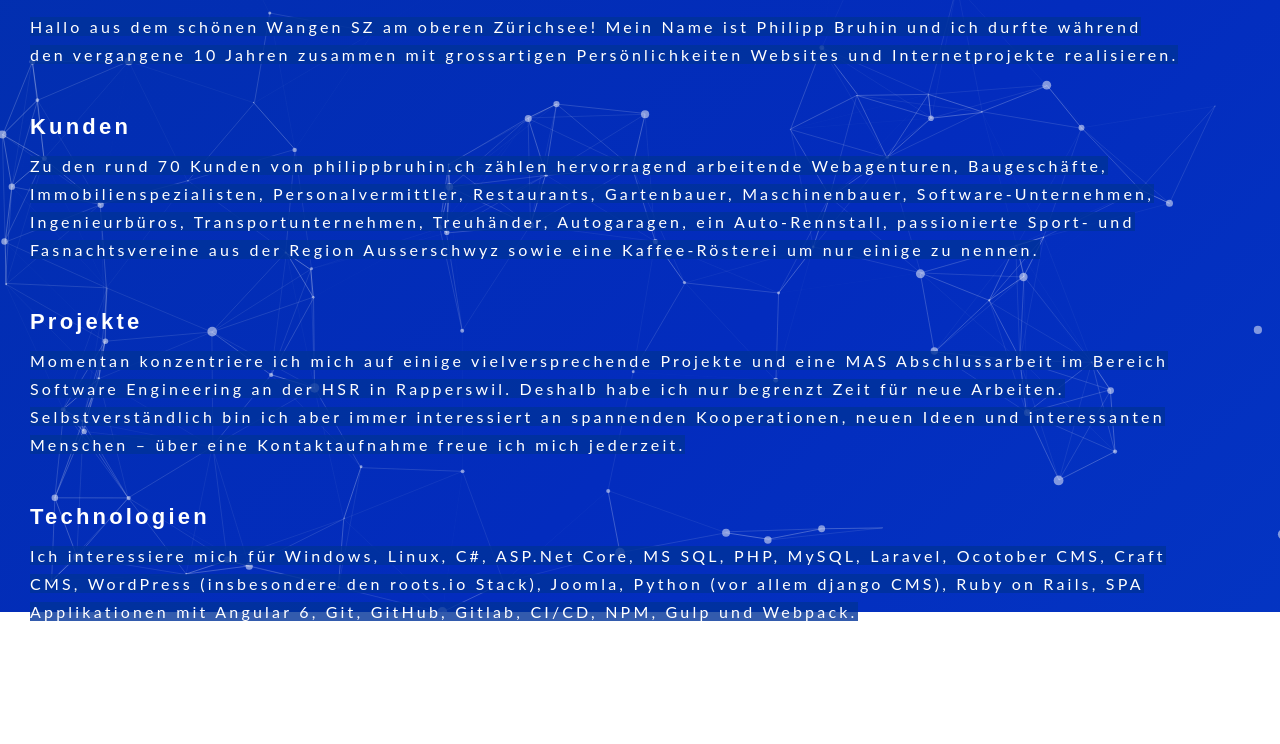
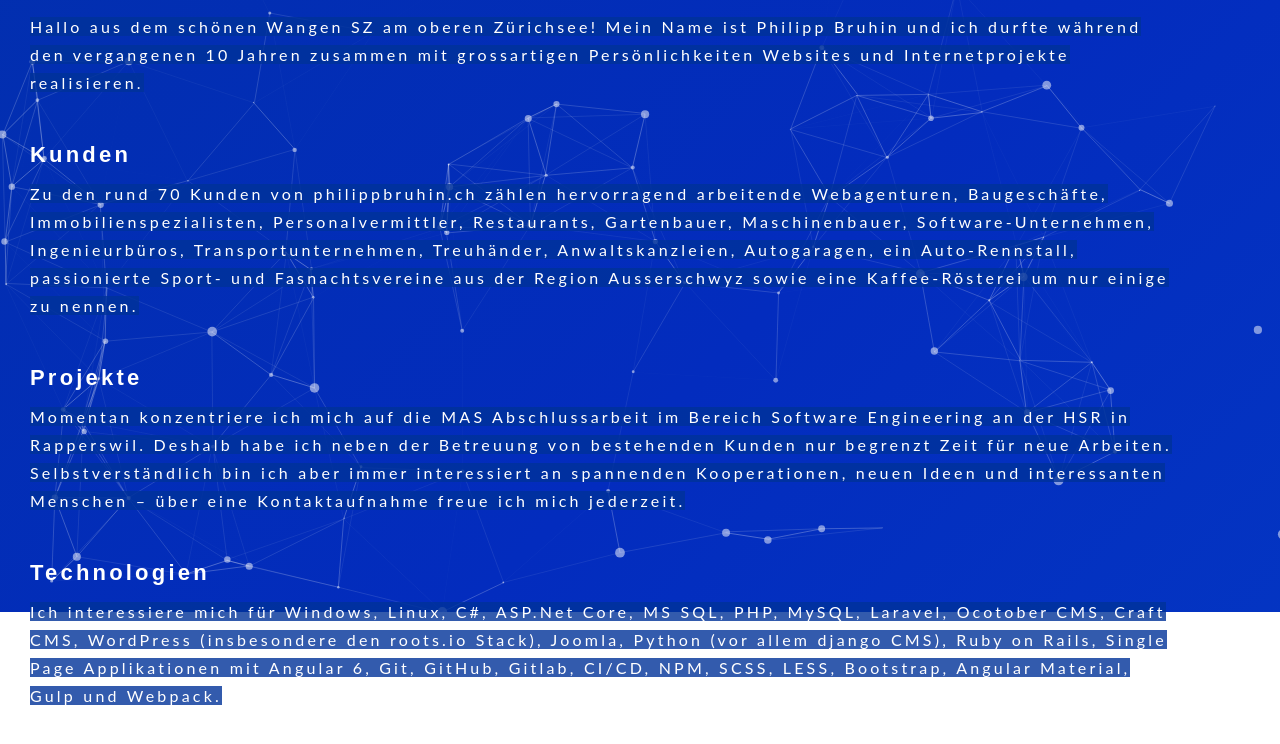
Before and after one commit to philippbruhin/philippbruhin.ch, a website: page src/index.html in a window 1280 px wide. Shown: the part 188-932 px from the top of the page. Drawn offline with Linux system fonts and the light colour scheme.

Commit message:
updated typos

```diff
--- a/src/index.html
+++ b/src/index.html
@@ -49,22 +49,18 @@
       </section>
 
       <section class="container">
-        <p class="inline-text">Hallo aus dem schönen Wangen SZ am oberen Zürichsee! Mein Name ist Philipp Bruhin und ich durfte während den vergangene 10 Jahren zusammen mit grossartigen Persönlichkeiten Websites und Internetprojekte realisieren.</p>
-
+        <p class="inline-text">Hallo aus dem schönen Wangen SZ am oberen Zürichsee! Mein Name ist Philipp Bruhin und ich durfte während den vergangenen 10 Jahren zusammen mit grossartigen Persönlichkeiten Websites und Internetprojekte realisieren.</p>
         <h3>Kunden</h3>
-        <p class="inline-text">Zu den rund 70 Kunden von philippbruhin.ch zählen hervorragend arbeitende Webagenturen, Baugeschäfte, Immobilienspezialisten, Personalvermittler, Restaurants, Gartenbauer, Maschinenbauer, Software-Unternehmen, Ingenieurbüros, Transportunternehmen, Treuhänder, Autogaragen, ein Auto-Rennstall, passionierte Sport- und Fasnachtsvereine aus der Region Ausserschwyz sowie eine Kaffee-Rösterei um nur einige zu nennen.</p>
-
+        <p class="inline-text">Zu den rund 70 Kunden von philippbruhin.ch zählen hervorragend arbeitende Webagenturen, Baugeschäfte, Immobilienspezialisten, Personalvermittler, Restaurants, Gartenbauer, Maschinenbauer, Software-Unternehmen, Ingenieurbüros, Transportunternehmen, Treuhänder, Anwaltskanzleien, Autogaragen, ein Auto-Rennstall, passionierte Sport- und Fasnachtsvereine aus der Region Ausserschwyz sowie eine Kaffee-Rösterei um nur einige zu nennen.</p>
         <h3>Projekte</h3>
-        <p class="inline-text">Momentan konzentriere ich mich auf einige vielversprechende Projekte und eine MAS Abschlussarbeit im Bereich Software Engineering an der HSR in Rapperswil. Deshalb habe ich nur begrenzt Zeit für neue Arbeiten. Selbstverständlich bin ich aber immer interessiert an spannenden Kooperationen, neuen Ideen und interessanten Menschen – über eine Kontaktaufnahme freue ich mich jederzeit.</p>
-
+        <p class="inline-text">Momentan konzentriere ich mich auf die MAS Abschlussarbeit im Bereich Software Engineering an der HSR in Rapperswil. Deshalb habe ich neben der Betreuung von bestehenden Kunden nur begrenzt Zeit für neue Arbeiten. Selbstverständlich bin ich aber immer interessiert an spannenden Kooperationen, neuen Ideen und interessanten Menschen – über eine Kontaktaufnahme freue ich mich jederzeit.</p>
         <h3>Technologien</h3>
-        <p class="inline-text">Ich interessiere mich für Windows, Linux, C#, ASP.Net Core, MS SQL, PHP, MySQL, Laravel, Ocotober CMS, Craft CMS, WordPress (insbesondere den roots.io Stack), Joomla, Python (vor allem django CMS), Ruby on Rails, SPA Applikationen mit Angular 6, Git, GitHub, Gitlab, CI/CD, NPM, Gulp und Webpack.</p>
-
+        <p class="inline-text">Ich interessiere mich für Windows, Linux, C#, ASP.Net Core, MS SQL, PHP, MySQL, Laravel, Ocotober CMS, Craft CMS, WordPress (insbesondere den roots.io Stack), Joomla, Python (vor allem django CMS), Ruby on Rails, Single Page Applikationen mit Angular 6, Git, GitHub, Gitlab, CI/CD, NPM, SCSS, LESS, Bootstrap, Angular Material, Gulp und Webpack.</p>
       </section>
     </main>
 
     <footer>
-      <div class="container-l">
+      <div class="container">
           <ul>
             <li>Philipp Bruhin</li>
             <li>Mühlestrasse 5a</li>
--- a/src/scss/styles/_footer.scss
+++ b/src/scss/styles/_footer.scss
@@ -15,7 +15,7 @@ footer {
             margin: 0;
             li {
                 display: inline;
-                margin: 0 0.3em 0 0;
+                padding: 0 1em 0 0;
             }
         }
     }
```
Also changed, not shown: dist/css/styles.css, dist/index.html, dist/js/main.js, dist/js/particles.js, src/css/styles.css, 2 other files.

────────────────────

WHAT TO DO: From the first line to the last, please copy the data exactly, with the pictures left out.

YOUR SOLUTION:
Before and after one commit to philippbruhin/philippbruhin.ch, a website: page src/index.html in a window 1280 px wide. Shown: the part 188-932 px from the top of the page. Drawn offline with Linux system fonts and the light colour scheme.

Commit message:
updated typos

```diff
--- a/src/index.html
+++ b/src/index.html
@@ -49,22 +49,18 @@
       </section>
 
       <section class="container">
-        <p class="inline-text">Hallo aus dem schönen Wangen SZ am oberen Zürichsee! Mein Name ist Philipp Bruhin und ich durfte während den vergangene 10 Jahren zusammen mit grossartigen Persönlichkeiten Websites und Internetprojekte realisieren.</p>
-
+        <p class="inline-text">Hallo aus dem schönen Wangen SZ am oberen Zürichsee! Mein Name ist Philipp Bruhin und ich durfte während den vergangenen 10 Jahren zusammen mit grossartigen Persönlichkeiten Websites und Internetprojekte realisieren.</p>
         <h3>Kunden</h3>
-        <p class="inline-text">Zu den rund 70 Kunden von philippbruhin.ch zählen hervorragend arbeitende Webagenturen, Baugeschäfte, Immobilienspezialisten, Personalvermittler, Restaurants, Gartenbauer, Maschinenbauer, Software-Unternehmen, Ingenieurbüros, Transportunternehmen, Treuhänder, Autogaragen, ein Auto-Rennstall, passionierte Sport- und Fasnachtsvereine aus der Region Ausserschwyz sowie eine Kaffee-Rösterei um nur einige zu nennen.</p>
-
+        <p class="inline-text">Zu den rund 70 Kunden von philippbruhin.ch zählen hervorragend arbeitende Webagenturen, Baugeschäfte, Immobilienspezialisten, Personalvermittler, Restaurants, Gartenbauer, Maschinenbauer, Software-Unternehmen, Ingenieurbüros, Transportunternehmen, Treuhänder, Anwaltskanzleien, Autogaragen, ein Auto-Rennstall, passionierte Sport- und Fasnachtsvereine aus der Region Ausserschwyz sowie eine Kaffee-Rösterei um nur einige zu nennen.</p>
         <h3>Projekte</h3>
-        <p class="inline-text">Momentan konzentriere ich mich auf einige vielversprechende Projekte und eine MAS Abschlussarbeit im Bereich Software Engineering an der HSR in Rapperswil. Deshalb habe ich nur begrenzt Zeit für neue Arbeiten. Selbstverständlich bin ich aber immer interessiert an spannenden Kooperationen, neuen Ideen und interessanten Menschen – über eine Kontaktaufnahme freue ich mich jederzeit.</p>
-
+        <p class="inline-text">Momentan konzentriere ich mich auf die MAS Abschlussarbeit im Bereich Software Engineering an der HSR in Rapperswil. Deshalb habe ich neben der Betreuung von bestehenden Kunden nur begrenzt Zeit für neue Arbeiten. Selbstverständlich bin ich aber immer interessiert an spannenden Kooperationen, neuen Ideen und interessanten Menschen – über eine Kontaktaufnahme freue ich mich jederzeit.</p>
         <h3>Technologien</h3>
-        <p class="inline-text">Ich interessiere mich für Windows, Linux, C#, ASP.Net Core, MS SQL, PHP, MySQL, Laravel, Ocotober CMS, Craft CMS, WordPress (insbesondere den roots.io Stack), Joomla, Python (vor allem django CMS), Ruby on Rails, SPA Applikationen mit Angular 6, Git, GitHub, Gitlab, CI/CD, NPM, Gulp und Webpack.</p>
-
+        <p class="inline-text">Ich interessiere mich für Windows, Linux, C#, ASP.Net Core, MS SQL, PHP, MySQL, Laravel, Ocotober CMS, Craft CMS, WordPress (insbesondere den roots.io Stack), Joomla, Python (vor allem django CMS), Ruby on Rails, Single Page Applikationen mit Angular 6, Git, GitHub, Gitlab, CI/CD, NPM, SCSS, LESS, Bootstrap, Angular Material, Gulp und Webpack.</p>
       </section>
     </main>
 
     <footer>
-      <div class="container-l">
+      <div class="container">
           <ul>
             <li>Philipp Bruhin</li>
             <li>Mühlestrasse 5a</li>
--- a/src/scss/styles/_footer.scss
+++ b/src/scss/styles/_footer.scss
@@ -15,7 +15,7 @@ footer {
             margin: 0;
             li {
                 display: inline;
-                margin: 0 0.3em 0 0;
+                padding: 0 1em 0 0;
             }
         }
     }
```
Also changed, not shown: dist/css/styles.css, dist/index.html, dist/js/main.js, dist/js/particles.js, src/css/styles.css, 2 other files.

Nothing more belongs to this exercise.